● **EXERCISE DATA**

·····

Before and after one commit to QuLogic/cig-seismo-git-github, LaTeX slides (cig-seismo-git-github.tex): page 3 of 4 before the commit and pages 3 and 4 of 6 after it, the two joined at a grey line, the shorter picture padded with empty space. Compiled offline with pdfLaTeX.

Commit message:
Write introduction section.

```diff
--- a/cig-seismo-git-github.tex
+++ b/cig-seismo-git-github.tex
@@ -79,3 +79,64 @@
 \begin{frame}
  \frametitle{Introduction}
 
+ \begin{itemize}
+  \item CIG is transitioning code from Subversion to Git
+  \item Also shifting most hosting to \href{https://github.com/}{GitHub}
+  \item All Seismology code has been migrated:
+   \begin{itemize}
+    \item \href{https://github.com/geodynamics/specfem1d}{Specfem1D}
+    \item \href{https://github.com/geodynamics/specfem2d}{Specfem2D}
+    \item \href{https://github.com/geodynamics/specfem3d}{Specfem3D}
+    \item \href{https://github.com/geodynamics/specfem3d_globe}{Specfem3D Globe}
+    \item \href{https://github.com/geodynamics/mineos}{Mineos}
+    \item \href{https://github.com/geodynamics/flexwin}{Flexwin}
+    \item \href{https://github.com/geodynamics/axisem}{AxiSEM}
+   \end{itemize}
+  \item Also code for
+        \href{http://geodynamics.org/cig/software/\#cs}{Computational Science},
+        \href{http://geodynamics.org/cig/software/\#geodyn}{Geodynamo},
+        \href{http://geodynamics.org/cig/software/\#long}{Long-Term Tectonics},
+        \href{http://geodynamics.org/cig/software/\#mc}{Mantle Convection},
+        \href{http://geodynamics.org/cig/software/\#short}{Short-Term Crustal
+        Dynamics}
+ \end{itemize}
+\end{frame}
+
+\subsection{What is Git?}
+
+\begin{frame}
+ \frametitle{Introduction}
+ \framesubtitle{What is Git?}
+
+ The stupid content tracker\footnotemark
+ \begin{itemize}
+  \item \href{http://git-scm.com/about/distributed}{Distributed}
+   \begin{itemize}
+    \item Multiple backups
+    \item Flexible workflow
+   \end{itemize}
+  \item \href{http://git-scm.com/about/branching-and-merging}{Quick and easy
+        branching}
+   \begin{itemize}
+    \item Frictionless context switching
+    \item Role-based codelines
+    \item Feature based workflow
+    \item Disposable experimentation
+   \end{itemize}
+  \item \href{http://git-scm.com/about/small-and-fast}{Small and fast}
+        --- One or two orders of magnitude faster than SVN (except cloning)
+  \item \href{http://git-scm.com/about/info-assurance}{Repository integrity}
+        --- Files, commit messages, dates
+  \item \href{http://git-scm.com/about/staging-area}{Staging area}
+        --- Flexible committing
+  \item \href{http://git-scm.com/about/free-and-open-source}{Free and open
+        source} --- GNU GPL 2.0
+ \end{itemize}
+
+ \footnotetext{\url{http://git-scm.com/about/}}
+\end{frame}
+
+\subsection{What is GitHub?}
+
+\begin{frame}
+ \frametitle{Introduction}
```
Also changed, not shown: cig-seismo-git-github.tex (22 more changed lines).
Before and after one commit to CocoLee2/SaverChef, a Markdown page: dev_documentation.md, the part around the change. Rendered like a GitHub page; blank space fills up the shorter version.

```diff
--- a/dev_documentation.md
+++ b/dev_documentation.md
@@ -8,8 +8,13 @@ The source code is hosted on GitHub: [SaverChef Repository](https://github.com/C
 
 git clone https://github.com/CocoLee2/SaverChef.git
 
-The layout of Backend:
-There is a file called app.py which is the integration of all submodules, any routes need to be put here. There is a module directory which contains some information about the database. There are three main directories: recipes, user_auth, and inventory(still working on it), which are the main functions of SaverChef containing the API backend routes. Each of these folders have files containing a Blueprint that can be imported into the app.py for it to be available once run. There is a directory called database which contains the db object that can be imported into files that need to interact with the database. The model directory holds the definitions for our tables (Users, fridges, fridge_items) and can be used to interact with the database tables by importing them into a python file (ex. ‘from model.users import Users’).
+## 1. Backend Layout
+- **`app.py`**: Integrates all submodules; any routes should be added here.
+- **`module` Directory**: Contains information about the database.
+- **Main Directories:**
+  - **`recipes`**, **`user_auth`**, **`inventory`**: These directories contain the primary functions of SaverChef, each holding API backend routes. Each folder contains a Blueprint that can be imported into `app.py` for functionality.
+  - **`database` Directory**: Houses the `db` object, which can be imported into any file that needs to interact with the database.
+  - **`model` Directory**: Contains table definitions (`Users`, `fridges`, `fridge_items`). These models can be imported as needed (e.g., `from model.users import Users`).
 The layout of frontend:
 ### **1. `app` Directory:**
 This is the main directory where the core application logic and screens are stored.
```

·····

Your answer should be a single number: the count of lines in the records that contain "software".

5